• _Description of the task_
Only lines with the word "motion" are wanted; copy each of them from the listing below.

• _Supplied material_
= Beginning of Section =

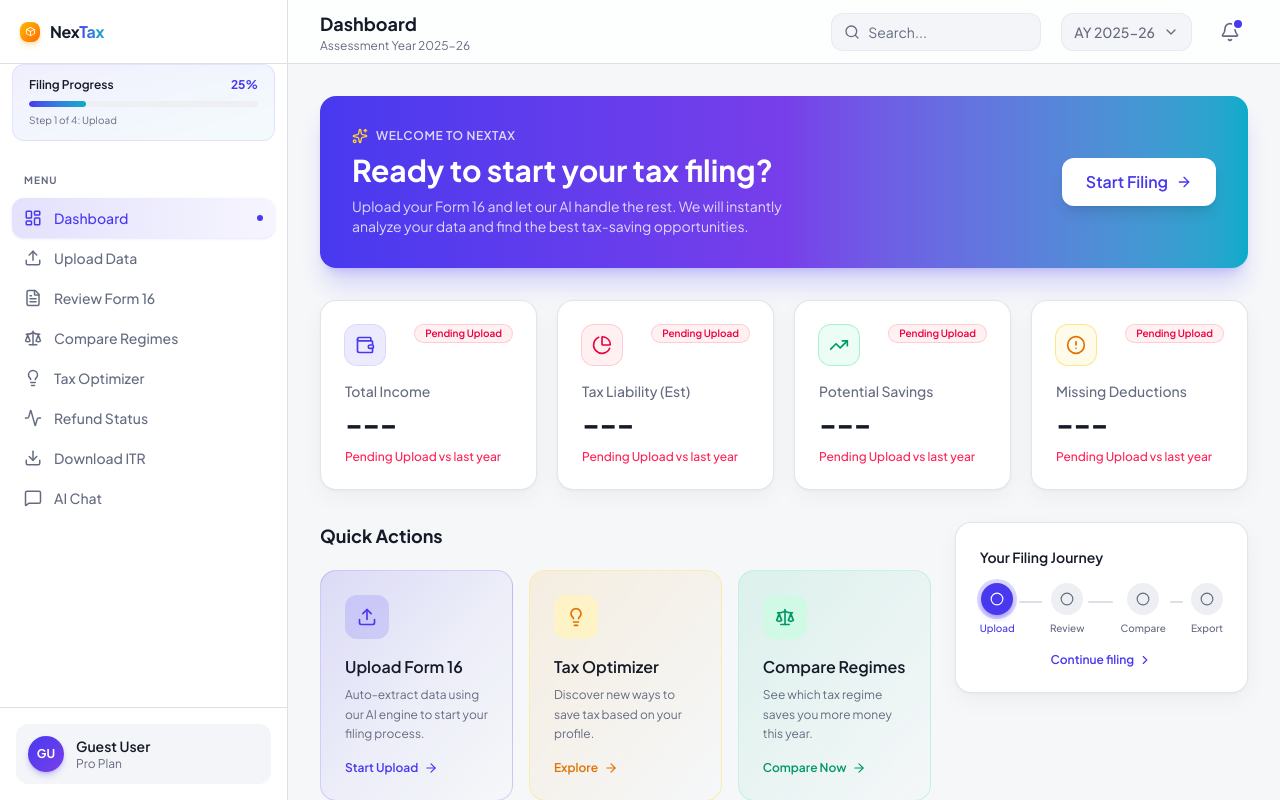
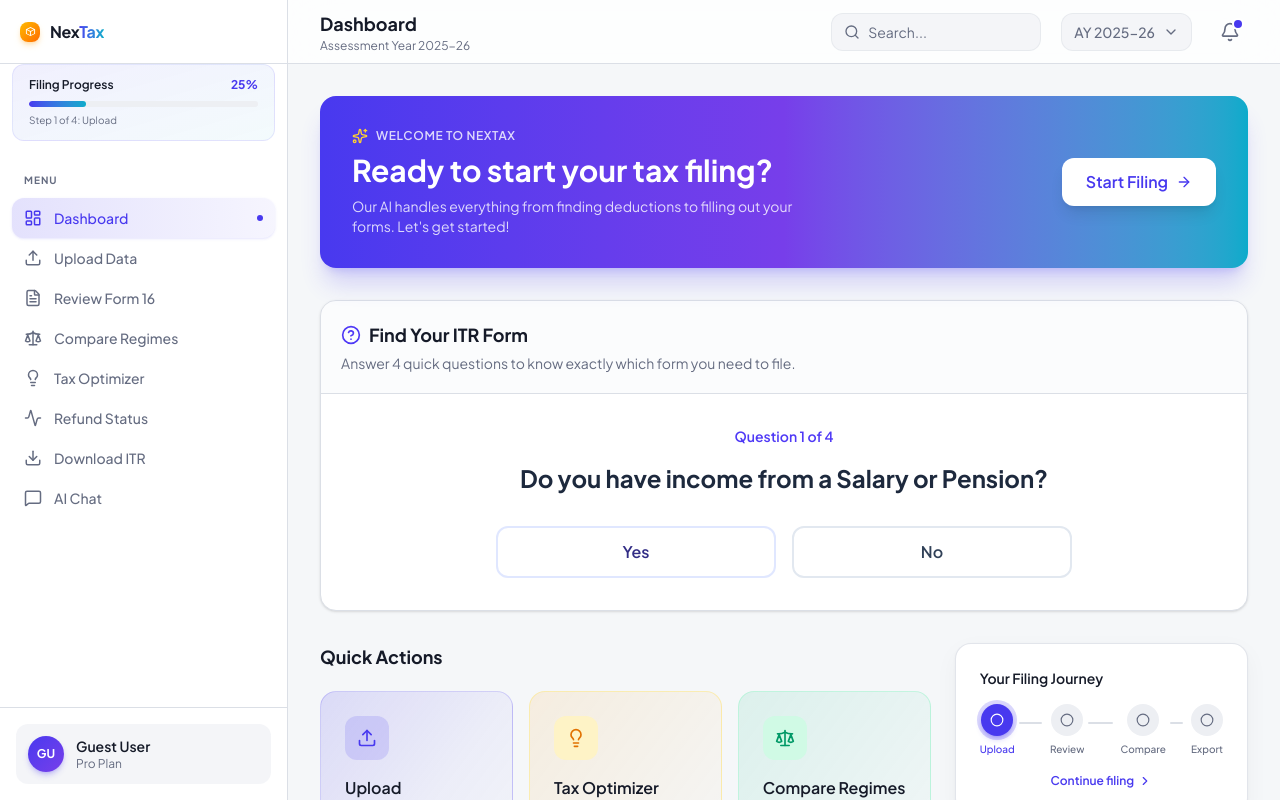
Before and after one commit to Devendra2306/TAXATION-X, a Next.js app in the folder frontend/: page /dashboard in a window 1280 px wide. Shown: the top 800 px of the page. Built offline with nearby package versions, Linux system fonts and the light colour scheme.

Commit message:
feat: Replace empty stat cards with friendly ITR form survey wizard

```diff
--- a/frontend/app/(dashboard)/dashboard/page.tsx
+++ b/frontend/app/(dashboard)/dashboard/page.tsx
@@ -1,29 +1,27 @@
 'use client';
 
-import React from 'react';
+import React, { useState } from 'react';
 import {
-  TrendingUp,
-  Wallet,
-  PieChart,
-  AlertCircle,
   ArrowRight,
   Upload,
   Lightbulb,
   FileText,
   Scale,
   Sparkles,
-  Clock,
+  CheckCircle2,
+  ChevronRight,
+  Activity,
+  HelpCircle
 } from 'lucide-react';
 import Link from 'next/link';
-import { motion } from 'framer-motion';
-import { StatCard } from '@/components/ui/StatCard';
+import { motion, AnimatePresence } from 'framer-motion';
 import { FilingProgress } from '@/components/ui/FilingProgress';
 
 const quickActions = [
   {
     href: '/upload',
     icon: Upload,
-    title: 'Upload Form 16',
+    title: 'Upload Documents',
     desc: 'Auto-extract data using our AI engine to start your filing process.',
     gradient: 'from-primary/15 via-primary/5 to-transparent',
     iconBg: 'bg-primary/15',
@@ -58,9 +56,47 @@ const quickActions = [
   },
 ];
 
-const recentActivity: any[] = [];
+export default function DashboardPage() {
+  const [surveyStep, setSurveyStep] = useState(0);
+  const [answers, setAnswers] = useState({
+    salary: false,
+    stocks: false,
+    business: false,
+    above50L: false
+  });
+  const [resultItr, setResultItr] = useState<string | null>(null);
 
-export default function DashboardPage() {
+  const handleAnswer = (key: string, value: boolean) => {
+    const newAnswers = { ...answers, [key]: value };
+    setAnswers(newAnswers);
+
+    if (surveyStep < 3) {
+      setSurveyStep(surveyStep + 1);
+    } else {
+      if (newAnswers.business) {
+        setResultItr('ITR-4 (Sugam)');
+      } else if (newAnswers.stocks || newAnswers.above50L) {
+        setResultItr('ITR-2');
+      } else {
+        setResultItr('ITR-1 (Sahaj)');
+      }
+      setSurveyStep(4);
+    }
+  };
+
+  const resetSurvey = () => {
+    setSurveyStep(0);
+    setResultItr(null);
+    setAnswers({ salary: false, stocks: false, business: false, above50L: false });
+  };
+
+  const surveyQuestions = [
+    { key: 'salary', text: 'Do you have income from a Salary or Pension?' },
+    { key: 'stocks', text: 'Did you sell any Stocks, Mutual Funds, or Crypto this year?' },
+    { key: 'business', text: 'Do you run a Business or work as a Freelancer/Consultant?' },
+    { key: 'above50L', text: 'Is your total income for the financial year above ₹50 Lakhs?' },
+  ];
+
   return (
     <div className="space-y-8">
       {/* Welcome banner */}
@@ -77,7 +113,7 @@ export default function DashboardPage() {
               <span className="text-xs font-semibold uppercase tracking-wider text-white/80">Welcome to NexTax</span>
             </div>
             <h2 className="text-2xl md:text-3xl font-bold mb-2">Ready to start your tax filing?</h2>
-            <p className="text-white/80 text-sm max-w-md">Upload your Form 16 and let our AI handle the rest. We will instantly analyze your data and find the best tax-saving opportunities.</p>
+            <p className="text-white/80 text-sm max-w-md">Our AI handles everything from finding deductions to filling out your forms. Let's get started!</p>
           </div>
           <Link href="/upload" className="inline-flex items-center gap-2 bg-white text-primary font-semibold px-6 py-3 rounded-xl shadow-lg hover:shadow-xl hover:-translate-y-0.5 transition-all shrink-0">
             Start Filing <ArrowRight className="h-4 w-4" />
@@ -85,12 +121,72 @@ export default function DashboardPage() {
         </div>
       </motion.div>
 
-      {/* Stat Cards */}
-      <div className="grid grid-cols-1 sm:grid-cols-2 lg:grid-cols-4 gap-5">
-        <StatCard title="Total Income" value="---" icon={Wallet} trend="Pending Upload" trendUp={false} accent="primary" index={0} />
-        <StatCard title="Tax Liability (Est)" value="---" icon={PieChart} trend="Pending Upload" trendUp={false} accent="rose" index={1} />
-        <StatCard title="Potential Savings" value="---" icon={TrendingUp} trend="Pending Upload" trendUp={false} accent="emerald" index={2} />
-        <StatCard title="Missing Deductions" value="---" icon={AlertCircle} trend="Pending Upload" isAlert={false} accent="amber" index={3} />
+      {/* Interactive Survey */}
+      <div className="bg-white rounded-2xl border border-border shadow-sm overflow-hidden">
+        <div className="border-b border-border p-5 bg-slate-50/50">
+          <div className="flex items-center gap-2">
+            <HelpCircle className="h-5 w-5 text-indigo-600" />
+            <h2 className="text-lg font-bold text-foreground">Find Your ITR Form</h2>
+          </div>
+          <p className="text-sm text-muted-foreground mt-1">Answer 4 quick questions to know exactly which form you need to file.</p>
+        </div>
+
+        <div className="p-6 md:p-8">
+          <AnimatePresence mode="wait">
+            {surveyStep < 4 ? (
+              <motion.div
+                key={surveyStep}
+                initial={{ opacity: 0, x: 20 }}
+                animate={{ opacity: 1, x: 0 }}
+                exit={{ opacity: 0, x: -20 }}
+                transition={{ duration: 0.2 }}
+                className="max-w-xl mx-auto text-center"
+              >
+                <div className="text-sm font-semibold text-indigo-600 mb-4">Question {surveyStep + 1} of 4</div>
+                <h3 className="text-xl md:text-2xl font-bold text-slate-800 mb-8">{surveyQuestions[surveyStep].text}</h3>
+
+                <div className="flex items-center justify-center gap-4">
+                  <button
+                    onClick={() => handleAnswer(surveyQuestions[surveyStep].key, true)}
+                    className="flex-1 max-w-xs py-3 px-6 rounded-xl border-2 border-indigo-100 hover:border-indigo-600 hover:bg-indigo-50 text-indigo-900 font-semibold transition-all"
+                  >
+                    Yes
+                  </button>
+                  <button
+                    onClick={() => handleAnswer(surveyQuestions[surveyStep].key, false)}
+                    className="flex-1 max-w-xs py-3 px-6 rounded-xl border-2 border-slate-200 hover:border-slate-400 hover:bg-slate-50 text-slate-700 font-semibold transition-all"
+                  >
+                    No
+                  </button>
+                </div>
+              </motion.div>
+            ) : (
+              <motion.div
+                key="result"
+                initial={{ opacity: 0, scale: 0.95 }}
+                animate={{ opacity: 1, scale: 1 }}
+                className="max-w-xl mx-auto text-center"
+              >
+                <div className="w-16 h-16 bg-emerald-100 rounded-full flex items-center justify-center mx-auto mb-4">
+                  <CheckCircle2 className="h-8 w-8 text-emerald-600" />
+                </div>
+                <h3 className="text-2xl font-bold text-slate-800 mb-2">You should file {resultItr}</h3>
+                <p className="text-slate-600 mb-8">
+                  Based on your income sources, {resultItr} is the correct form for you. Don't worry, our system will automatically select this for you when you upload your documents.
+                </p>
+
+                <div className="flex flex-col sm:flex-row items-center justify-center gap-4">
+                  <Link href="/upload" className="btn-primary w-full sm:w-auto px-8">
+                    Upload Documents Now
+                  </Link>
+                  <button onClick={resetSurvey} className="text-slate-500 hover:text-slate-700 font-medium text-sm">
+                    Retake Survey
+                  </button>
+                </div>
+              </motion.div>
+            )}
+          </AnimatePresence>
+        </div>
       </div>
 
       <div className="grid grid-cols-1 lg:grid-cols-3 gap-6">
@@ -127,18 +223,6 @@ export default function DashboardPage() {
           <FilingProgress />
         </div>
       </div>
-
-      {/* Recent Activity */}
-      <div className="space-y-5">
-        <div className="flex items-center justify-between">
-          <h2 className="text-lg font-bold text-foreground">Recent Activity</h2>
-        </div>
-        <div className="card-elevated p-8 text-center border-border overflow-hidden">
-          <FileText className="h-10 w-10 text-muted-foreground/30 mx-auto mb-3" />
-          <h4 className="font-semibold text-foreground mb-1">No Activity Yet</h4>
-          <p className="text-sm text-muted-foreground max-w-sm mx-auto">Upload your Form 16 or chat with the AI expert to see your activity history here.</p>
-        </div>
-      </div>
     </div>
   );
 }
```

= End of Section =

• _Output of the task_
-import { motion } from 'framer-motion';
+import { motion, AnimatePresence } from 'framer-motion';
       </motion.div>
+              <motion.div
+              </motion.div>
+              <motion.div
+              </motion.div>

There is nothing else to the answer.